*** Opening Information provided ***

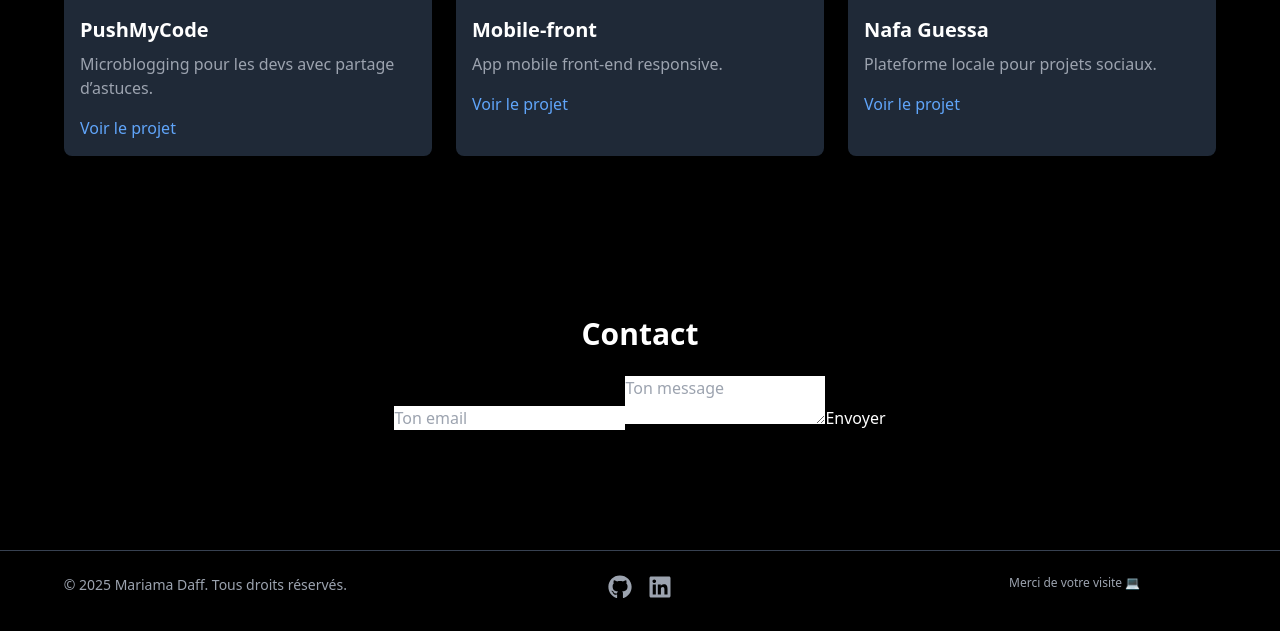
Repository: mariamdaff/Projets_Perso
Page: / (app in mon_portfolio/)
The author's editor kept a copy of each file at every save. The page is drawn from the files as they stood at one save, then again after the next save.
The browser window is 1280 px wide. The pictures show the part of the page from y = 1644 to 2459 px (the page is 2275 px tall before and 2459 px after).
The project was rebuilt for these pictures with package versions that can differ from the ones it lists, and the page was loaded fresh each time. Also part of the build but not shown: mon_portfolio/vite.config.js.

Above is the page before, as saved 2025-04-23 00:37:59.

### mon_portfolio/index.html
<!doctype html>
<html lang="en">
  <head>
    <meta charset="UTF-8" />
    <link rel="icon" type="image/svg+xml" href="/cvFivicon.png" />
    <meta name="viewport" content="width=device-width, initial-scale=1.0" />
    <title>Mon portfolio</title>
  </head>
  <body className="bg-black text-gray-400">
    <div id="root"></div>
    <script type="module" src="/src/main.jsx"></script>
  </body>
</html>

### mon_portfolio/src/main.jsx
import './index.css';
import { StrictMode } from 'react'
import { createRoot } from 'react-dom/client'
import './index.css'
import App from './App.jsx'

createRoot(document.getElementById('root')).render(
  <StrictMode>
    <App />
  </StrictMode>,
)

### mon_portfolio/src/App.jsx
import React from 'react';
import { BrowserRouter as Router, Routes, Route } from 'react-router-dom';
// import NavbarElement from './component/navBar/NavBarComponent';
import Layout from './Layout';


const App = () => {
  return (
    <Router>

      <Routes>
        <Route path="/" element={<Layout />}>
        </Route>
      </Routes>

    </Router>
  );
};

export default App;

### mon_portfolio/src/Layout.jsx
import React from 'react';
import NavbarElement from './components/navBar/NavBarComponent';
import Projets from './components/projets/Projets';
import Contact from './components/contact/Contact';
import APropos from './components/A_Propos/APropos';
import Skills from './components/skills/Skills';
import Footer from './components/footer/Footer';
import { Element } from 'react-scroll';

const Layout = () => {
  return (
    <div className="bg-black min-h-screen text-white scroll-smooth">
      <NavbarElement />
      <main className="p-6 space-y-16">
      <Element name="A_Propos">
          <APropos />
        </Element>
        <Element name="skills">
          <Skills />
        </Element>
        <Element name="projets">
          <Projets />
        </Element>
        <Element name="contact">
          <Contact />
        </Element>

      </main>
      <Footer />
    </div>
  );
};

export default Layout;

### mon_portfolio/src/components/navBar/NavBarComponent.jsx
import React from 'react';
import LiensDeNavigation from './NavBarLiens.jsx';
import Description from './NavBarDescriptionPost.jsx';
import MonNom from './NavBarNom.jsx';

const NavbarElement = () => {
  return (
    <header className="sticky top-0 z-50 bg-gray-800 shadow-md">
      <nav className="text-gray-200 px-8 py-4 flex flex-col sm:flex-row sm:justify-between items-center">

        {/* Partie Nom + Description */}
        <div className="flex flex-col items-center text-center mb-4 sm:mb-0">
          <MonNom />
          <Description />
        </div>

        {/* Liens de navigation */}
        <LiensDeNavigation />
      </nav>
    </header>
  );
};

export default NavbarElement;

### mon_portfolio/src/components/projets/Projets.jsx
import React from 'react';

const Projets = () => {
  const projets = [
    {
      id: 1,
      titre: 'Quiz Game',
      description: 'Projet de quiz interactif avec 5 séries de 4 questions. Tu peux choisir ton thème parmi 3.',
      image: '/assets/img/quiz-game.png',
      link: 'https://github.com/tonprofil/quiz-game'
    },
    {
      id: 2,
      titre: 'Dataviz & API',
      description: 'Application météo avec animations visuelles.',
      image: '/assets/img/meteo-app.png',
      link: 'https://github.com/tonprofil/meteo-app'
    },
    {
      id: 3,
      titre: 'Littoral Propre',
      description: 'Back-Office pour une association qui collecte des déchets sur la plage.',
      image: '/assets/img/littoral.png',
      link: 'https://github.com/tonprofil/littoral-propre'
    },
    {
      id: 4,
      titre: 'PushMyCode',
      description: 'Microblogging pour les devs avec partage d’astuces.',
      image: '/assets/img/pushmycode.png',
      link: 'https://github.com/tonprofil/pushmycode'
    },
    {
      id: 5,
      titre: 'Mobile-front',
      description: 'App mobile front-end responsive.',
      image: '/assets/img/mobile-front.png',
      link: 'https://github.com/tonprofil/mobile-front'
    },
    {
      id: 6,
      titre: 'Nafa Guessa',
      description: 'Plateforme locale pour projets sociaux.',
      image: '/assets/img/nafa-guessa.png',
      link: 'https://github.com/tonprofil/nafa-guessa'
    },
  ];

  return (
    <section className="py-12 px-4 bg-black text-white ">
      <h2 className="text-3xl font-bold mb-8 text-center">My Projects</h2>
      <div className="grid grid-cols-1 sm:grid-cols-2 lg:grid-cols-3 gap-6 max-w-6xl mx-auto">
        {projets.map((projet) => (
          <div
            key={projet.id}
            className="bg-gray-800 rounded-lg overflow-hidden shadow-lg hover:scale-105 transition"
          >
            <img
              src={projet.image}
              alt={projet.titre}
              className="w-full h-48 object-cover"
            />
            <div className="p-4">
              <h3 className="text-xl font-semibold mb-2">{projet.titre}</h3>
              <p className="text-gray-400 mb-4">{projet.description}</p>
              <a
                href={projet.link}
                target="_blank"
                rel="noopener noreferrer"
                className="text-blue-400 hover:underline"
              >
                Voir le projet
              </a>
            </div>
          </div>
        ))}
      </div>
    </section>
  );
};

export default Projets;

### mon_portfolio/src/components/contact/Contact.jsx
import React, { useState } from 'react';

const Contact = () => {
  const [isSubmitted, setIsSubmitted] = useState(false);

  const handleSubmit = (e) => {
    e.preventDefault(); // Empêche la soumission par défaut pour pouvoir gérer l'état
    setIsSubmitted(true); // Marque le formulaire comme soumis
  };

  return (
    <section className="py-12 text-center">
      <h2 className="text-3xl font-semibold mb-6">Contact</h2>

      {!isSubmitted ? (
      <form action="https://formspree.io/f/meogqawe" method="POST">
      <input type="email" name="email" placeholder="Ton email" />
      <textarea name="message" placeholder="Ton message"></textarea>
      <button type="submit">Envoyer</button>
    </form>

      ) : (
        <div className="bg-gray-800 text-white px-4 py-2 rounded">
          Merci pour votre message ! Je reviendrais vers vous sous peu.
        </div>
      )}
    </section>
  );
};

export default Contact;

### mon_portfolio/src/components/A_Propos/APropos.jsx
import React from 'react';
const APropos = () =>{
    return(
        <section className="text-center py-12">
        <h2 className="text-3xl font-semibold mb-6">A Propos de moi</h2>
       <p className="text-lg text-gray-200 mb-8">En tant que développeur web full-stack, je valorise autant les compétences techniques que les soft skills,
         indispensables pour mener à bien un projet. Je privilégie une communication claire et ouverte avec mes collègues et clients,
          je fais preuve de résilience face aux imprévus, et je garde une curiosité constante pour rester à jour et progresser.
          Passionné par le travail d’équipe, j’évolue avec enthousiasme dans des environnements collaboratifs où l’on partage les idées,
           s’entraide, et vise toujours l’excellence.</p>
      </section>
    );

};
export default APropos;

### mon_portfolio/src/components/skills/Skills.jsx
import React from 'react';
import { DiHtml5, DiCss3, DiJavascript1, DiReact, DiPhp, DiGit} from 'react-icons/di';
import { SiTailwindcss, SiVuedotjs } from 'react-icons/si';
import { FaGithub, FaDocker } from 'react-icons/fa';
import { SiLaravel } from 'react-icons/si';

const Skills = () => {
  return (
    <section className="py-10 bg-black text-white text-center">
      <h2 className="text-3xl font-bold mb-6">Technologies</h2>
      <div className="grid grid-cols-2 sm:grid-cols-3 lg:grid-cols-4 gap-8 justify-items-center text-6xl">
  <DiHtml5 title="HTML5" className="hover:text-orange-500 transition bg-gray-800 p-2" />
  <DiCss3 title="CSS3" className="hover:text-blue-500 transition" />
  <DiJavascript1 title="JavaScript" className="hover:text-yellow-400 transition" />
  <DiPhp title="PHP" className="hover:text-indigo-400 transition" />
  <SiTailwindcss title="Tailwind CSS" className="hover:text-teal-300 transition" />
  <SiVuedotjs title="Vue.js" className="hover:text-green-400 transition" />
  <DiReact title="React" className="hover:text-cyan-400 transition" />
  <SiLaravel title="Laravel" className="hover:text-red-600 transition" />
  <DiGit title="Git" className="hover:text-orange-400 transition" />
  <FaGithub title="GitHub" className="hover:text-gray-300 transition" />
  <FaDocker title="Docker" className="hover:text-blue-300 transition" />


</div>

    </section>
  );
};

export default Skills;

### mon_portfolio/src/components/footer/Footer.jsx
import React from 'react';
import { FaGithub, FaLinkedin } from 'react-icons/fa';

const Footer = () => {
  return (
    <footer className="bg-black text-gray-400 text-center py-6 mt-12 border-t border-gray-700 grid grid-cols-1 sm:grid-cols-2 lg:grid-cols-3 gap-6">
      <p className="text-sm mb-2">© 2025 Mariama Daff. Tous droits réservés.</p>

      <div className="flex justify-center space-x-4 text-2xl mb-2">
        <a
          href="https://github.com/mariamdaff"
          target="_blank"
          rel="noopener noreferrer"
          className="hover:text-white transition"
        >
          <FaGithub />
        </a>
        <a
          href="https://www.linkedin.com/in/mariama-daff"
          target="_blank"
          rel="noopener noreferrer"
          className="hover:text-white transition"
        >
          <FaLinkedin />
        </a>
      </div>

      <p className="text-xs">Merci de votre visite 💻</p>
    </footer>
  );
};

export default Footer;

### mon_portfolio/src/components/navBar/NavBarLiens.jsx
import React from 'react';
import { Link } from 'react-scroll';

//  import { Link } from 'react-router-dom';



const LiensDeNavigation = () =>{
return (
    <ul className="flex flex-col sm:flex-row space-y-4 sm:space-y-0 sm:space-x-6 items-center">
      <li> <a
            href="/monCV.pdf"
            target="_blank"
            rel="noopener noreferrer"
            className="btn-nav hover:text-gray-400 transition"
            >
             View CV
        </a></li>

      <li><a href="https://www.linkedin.com/in/mariama-daff"
            target="_blank"
            rel="noopener noreferrer"
            className="nav-btn  hover:text-gray-400 transition"
            >
            LinkedIn
        </a></li>

        <Link
  to="A_Propos"
  smooth={true}
  duration={500}
  offset={-70}
  className="cursor-pointer hover:text-gray-400 transition"
>
  About
</Link>

<Link
  to="skills"
  smooth={true}
  duration={500}
  offset={-70}
  className="cursor-pointer hover:text-gray-400 transition"
>
  Skills
</Link>

        <Link
  to="projets"
  smooth={true}
  duration={500}
  offset={-70} // décale pour prendre en compte ta navbar
  className="cursor-pointer hover:text-gray-400 transition"
>
  Projects
</Link>

<Link
  to="contact"
  smooth={true}
  duration={500}
  offset={-70}
  className="cursor-pointer hover:text-gray-400 transition"
>
  Contact
</Link>



    </ul>
  );
};

export default LiensDeNavigation;

### mon_portfolio/src/components/navBar/NavBarDescriptionPost.jsx
import React from 'react';

const Description = () =>{
return (
   <p className="text-md mt-2">Developpeuse fullstack</p>
  );
};

export default Description;

### mon_portfolio/src/components/navBar/NavBarNom.jsx
import React from 'react';

const MonNom = () =>{
return (
   <h1 className="text-4xl font-bold text-gray-400">Mariama Daff</h1>
  );
};

export default MonNom;

Loaded but not shown: mon_portfolio/src/index.css (common file); mon_portfolio/tailwind.config.js (common file)

After the next save:
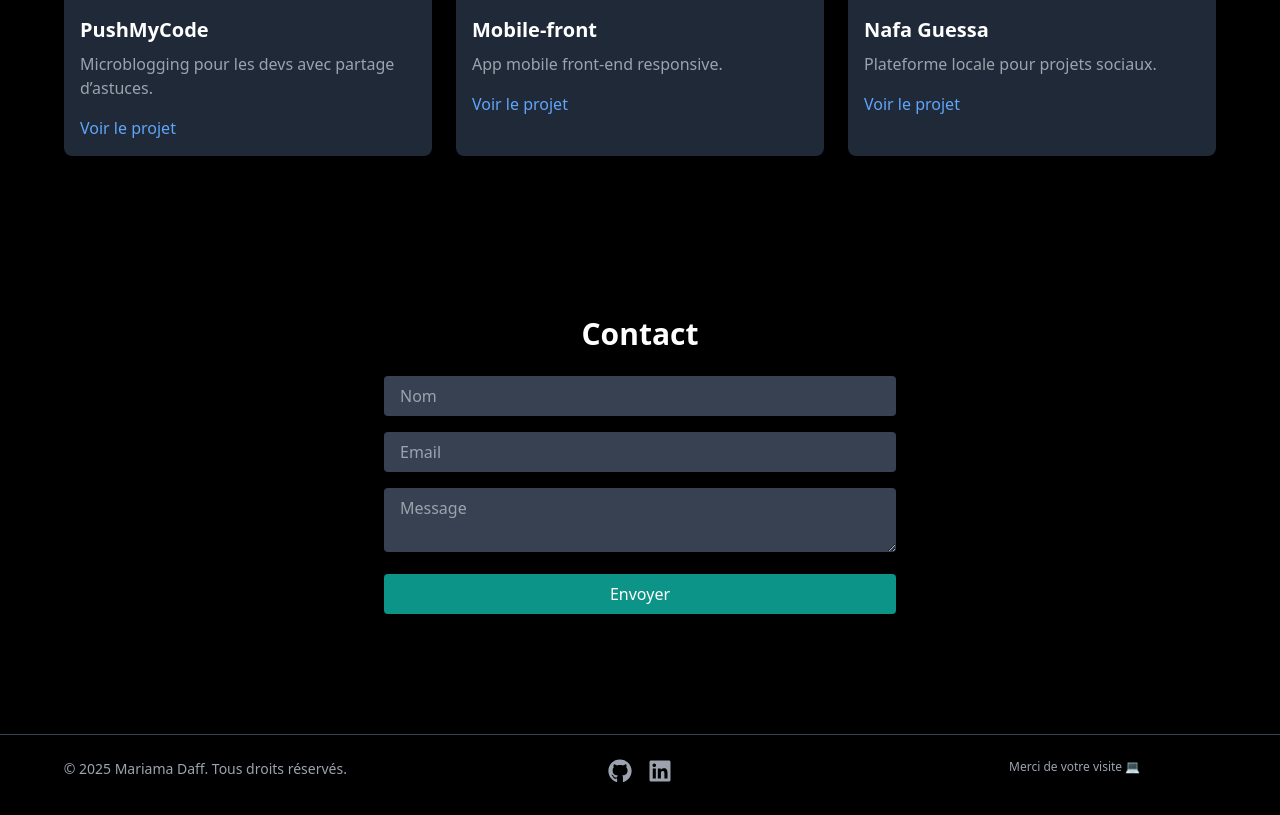
Saved 3 min 36 s later.
--- a/mon_portfolio/src/components/contact/Contact.jsx
+++ b/mon_portfolio/src/components/contact/Contact.jsx
@@ -2,26 +2,46 @@
 
 const Contact = () => {
   const [isSubmitted, setIsSubmitted] = useState(false);
-
-  const handleSubmit = (e) => {
-    e.preventDefault(); // Empêche la soumission par défaut pour pouvoir gérer l'état
-    setIsSubmitted(true); // Marque le formulaire comme soumis
-  };
 
   return (
     <section className="py-12 text-center">
       <h2 className="text-3xl font-semibold mb-6">Contact</h2>
 
       {!isSubmitted ? (
-      <form action="https://formspree.io/f/meogqawe" method="POST">
-      <input type="email" name="email" placeholder="Ton email" />
-      <textarea name="message" placeholder="Ton message"></textarea>
-      <button type="submit">Envoyer</button>
-    </form>
+        <form
+          action="https://formspree.io/f/meogqawe"
+          method="POST"
+          className="max-w-lg mx-auto"
+          onSubmit={() => setIsSubmitted(true)} // Plus de preventDefault ici
+        >
+          <input
+            type="text"
+            name="name"
+            placeholder="Nom"
+            required
+            className="bg-gray-700 text-white px-4 py-2 rounded mb-4 w-full"
+          />
 
+          <input
+            type="email"
+            name="email"
+            placeholder="Email"
+            required
+            className="bg-gray-700 text-white px-4 py-2 rounded mb-4 w-full"
+          />
+
+          <textarea
+            name="message"
+            placeholder="Message"
+            required
+            className="bg-gray-700 text-white px-4 py-2 rounded mb-4 w-full"
+          />
+
+          <button type="submit" className="bg-teal-600 px-6 py-2 rounded w-full">Envoyer</button>
+        </form>
       ) : (
-        <div className="bg-gray-800 text-white px-4 py-2 rounded">
-          Merci pour votre message ! Je reviendrais vers vous sous peu.
+        <div className="bg-green-500 text-white px-4 py-2 rounded">
+          Merci pour votre message ! Je vous recontacterai très vite.
         </div>
       )}
     </section>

*** Closing Information provided ***

- [Aim of the task]: Copy only the part of the records that runs from the first line to the line with "import './index.css';", ends included, leaving pictures out.

- [Solution to the problem]:
Repository: mariamdaff/Projets_Perso
Page: / (app in mon_portfolio/)
The author's editor kept a copy of each file at every save. The page is drawn from the files as they stood at one save, then again after the next save.
The browser window is 1280 px wide. The pictures show the part of the page from y = 1644 to 2459 px (the page is 2275 px tall before and 2459 px after).
The project was rebuilt for these pictures with package versions that can differ from the ones it lists, and the page was loaded fresh each time. Also part of the build but not shown: mon_portfolio/vite.config.js.

Above is the page before, as saved 2025-04-23 00:37:59.

### mon_portfolio/index.html
<!doctype html>
<html lang="en">
  <head>
    <meta charset="UTF-8" />
    <link rel="icon" type="image/svg+xml" href="/cvFivicon.png" />
    <meta name="viewport" content="width=device-width, initial-scale=1.0" />
    <title>Mon portfolio</title>
  </head>
  <body className="bg-black text-gray-400">
    <div id="root"></div>
    <script type="module" src="/src/main.jsx"></script>
  </body>
</html>

### mon_portfolio/src/main.jsx
import './index.css';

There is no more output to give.